WHAT YOU ARE ASKED TO DO:
Across the entries below, how many lines contain the word "local"? Give the number alone.

Image comparison data:

▼

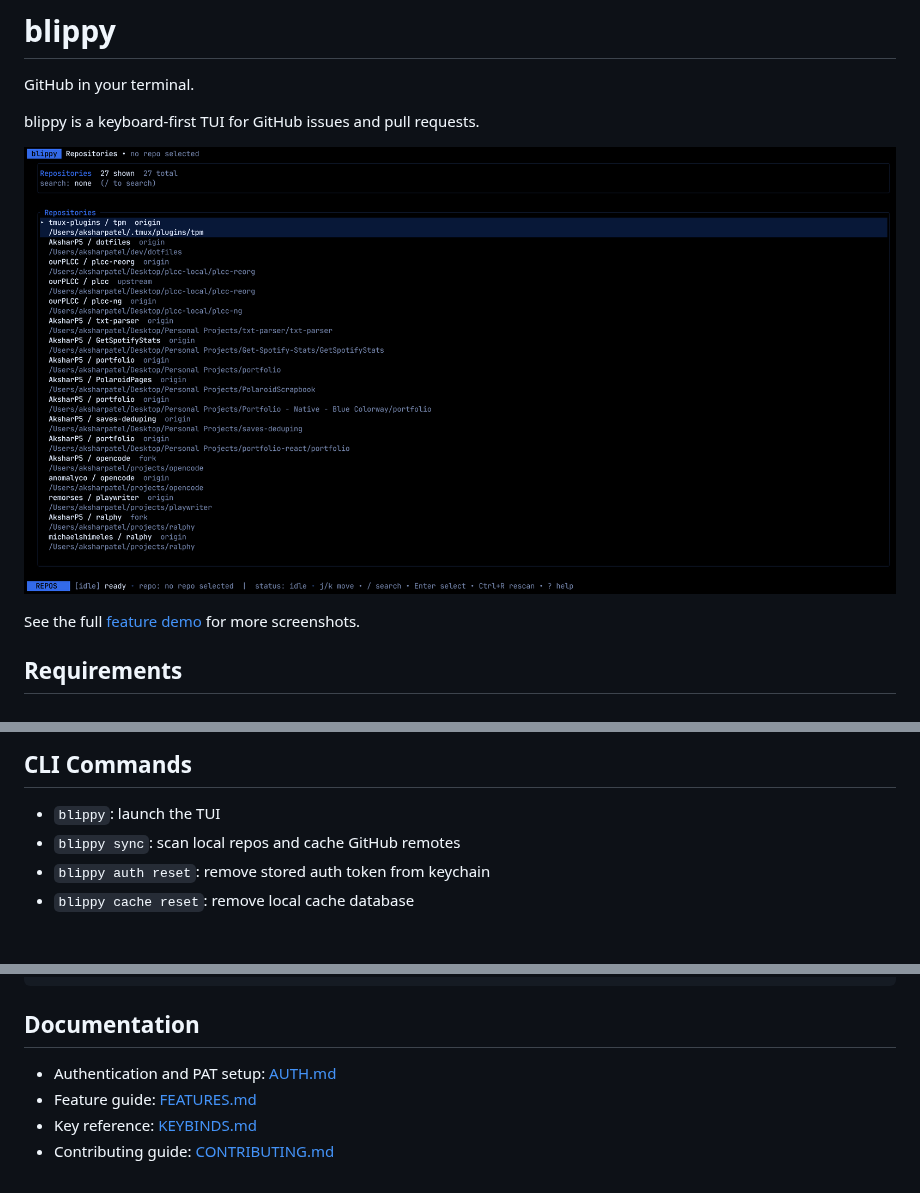
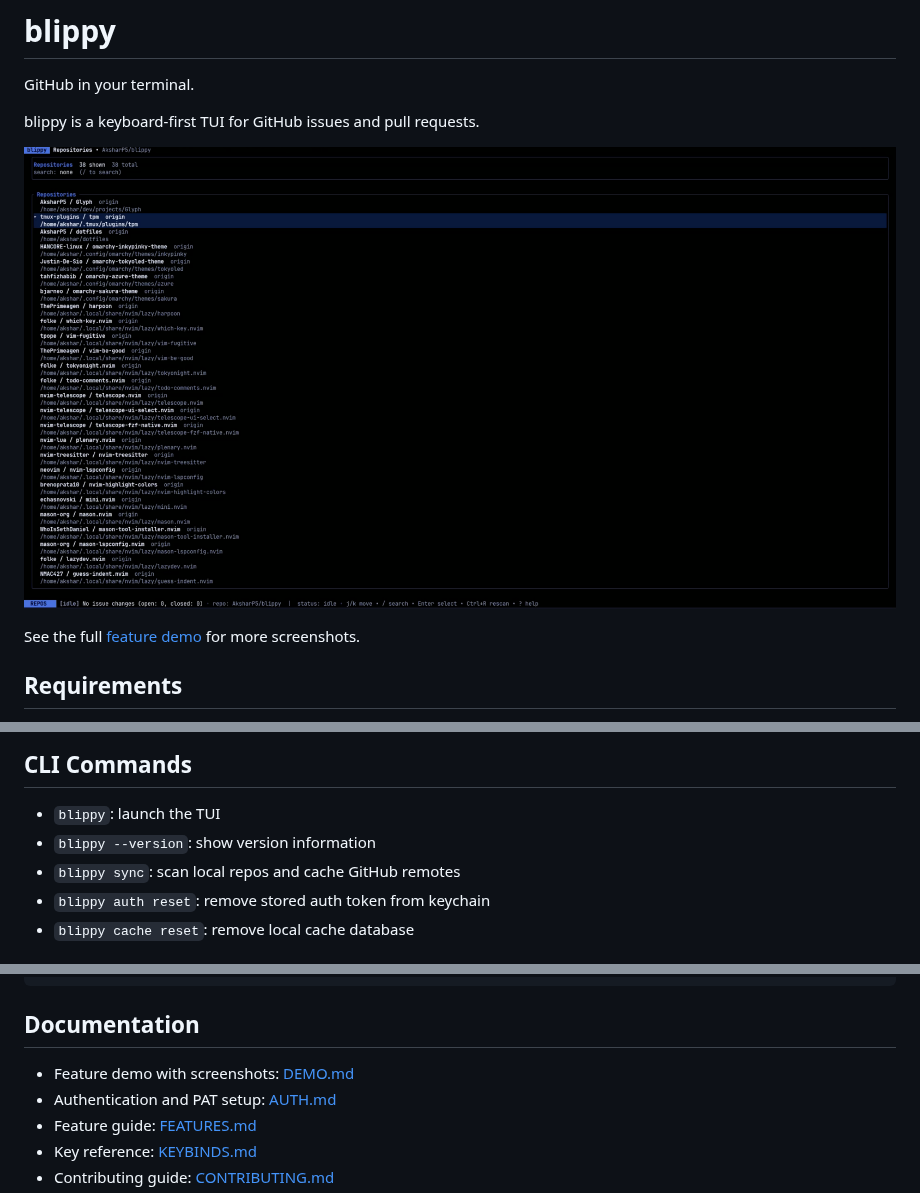
Before and after one commit to AksharP5/blippy, a Markdown page: README.md, 3 parts joined by grey strips. GitHub-like rendering; pictures changed too: images/repo-selector-blippy.png (deleted), images/repo-view-blippy.png (added).

Commit message:
docs: update demo with new repo image and PR checkout video

```diff
--- a/README.md
+++ b/README.md
@@ -4,7 +4,7 @@ GitHub in your terminal.
 
 blippy is a keyboard-first TUI for GitHub issues and pull requests.
 
-![Repository picker showing the blippy interface](images/repo-selector-blippy.png)
+![Repository picker showing the blippy interface](images/repo-view-blippy.png)
 
 See the full [feature demo](DEMO.md) for more screenshots.
 
@@ -49,6 +49,7 @@ cargo install --git https://github.com/AksharP5/blippy
 ## CLI Commands
 
 - `blippy`: launch the TUI
+- `blippy --version`: show version information
 - `blippy sync`: scan local repos and cache GitHub remotes
 - `blippy auth reset`: remove stored auth token from keychain
 - `blippy cache reset`: remove local cache database
@@ -97,6 +98,7 @@ body = "Closing this issue as resolved."
 
 ## Documentation
 
+- Feature demo with screenshots: [DEMO.md](DEMO.md)
 - Authentication and PAT setup: [AUTH.md](AUTH.md)
 - Feature guide: [FEATURES.md](FEATURES.md)
 - Key reference: [KEYBINDS.md](KEYBINDS.md)
```
Also changed, not shown: DEMO.md (+7 -1 lines), FEATURES.md (+2 -0 lines), 1 other file.
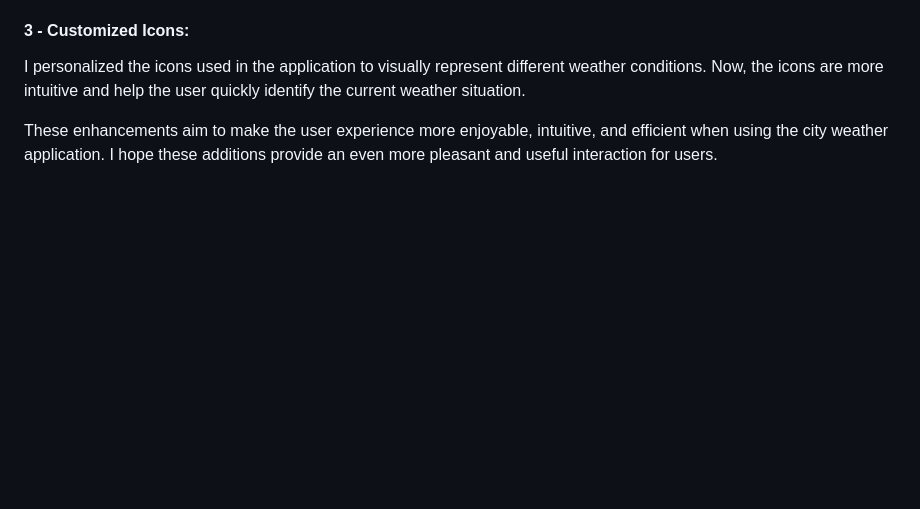
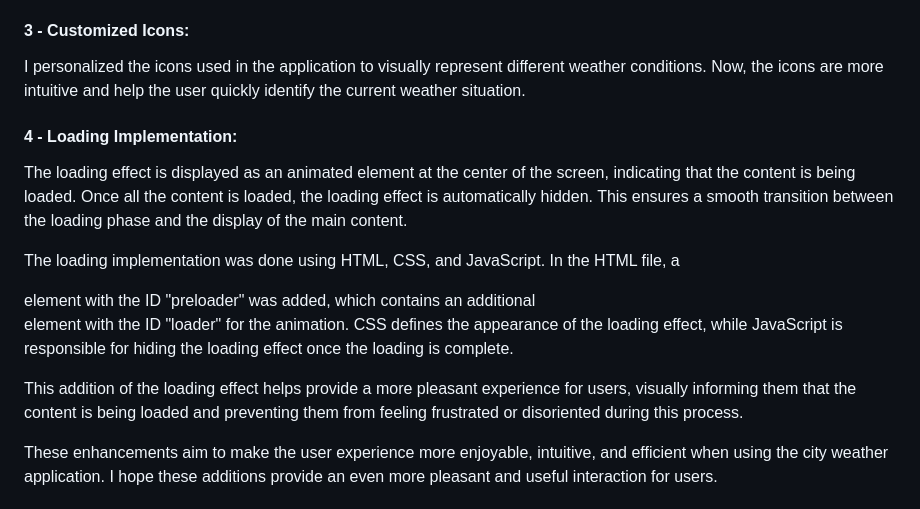
Before and after one commit to figuerarj/clima_tempo_api, a Markdown page: README.md, the part around the change. GitHub-like rendering; blank space fills up the shorter version.

Commit message:
Update README.md
Insert Loading Implementation

```diff
--- a/README.md
+++ b/README.md
@@ -82,6 +82,15 @@ I further highlighted the information about the current weather condition. Now,
 #### 3 - Customized Icons:
 I personalized the icons used in the application to visually represent different weather conditions. Now, the icons are more intuitive and help the user quickly identify the current weather situation.
 
+#### 4 - Loading Implementation:
+
+The loading effect is displayed as an animated element at the center of the screen, indicating that the content is being loaded. Once all the content is loaded, the loading effect is automatically hidden. This ensures a smooth transition between the loading phase and the display of the main content.
+
+The loading implementation was done using HTML, CSS, and JavaScript. In the HTML file, a <div> element with the ID "preloader" was added, which contains an additional <div> element with the ID "loader" for the animation. CSS defines the appearance of the loading effect, while JavaScript is responsible for hiding the loading effect once the loading is complete.
+
+This addition of the loading effect helps provide a more pleasant experience for users, visually informing them that the content is being loaded and preventing them from feeling frustrated or disoriented during this process.
+
+
 
 These enhancements aim to make the user experience more enjoyable, intuitive, and efficient when using the city weather application. I hope these additions provide an even more pleasant and useful interaction for users.
 
```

▲

OUTPUT BELOW:
2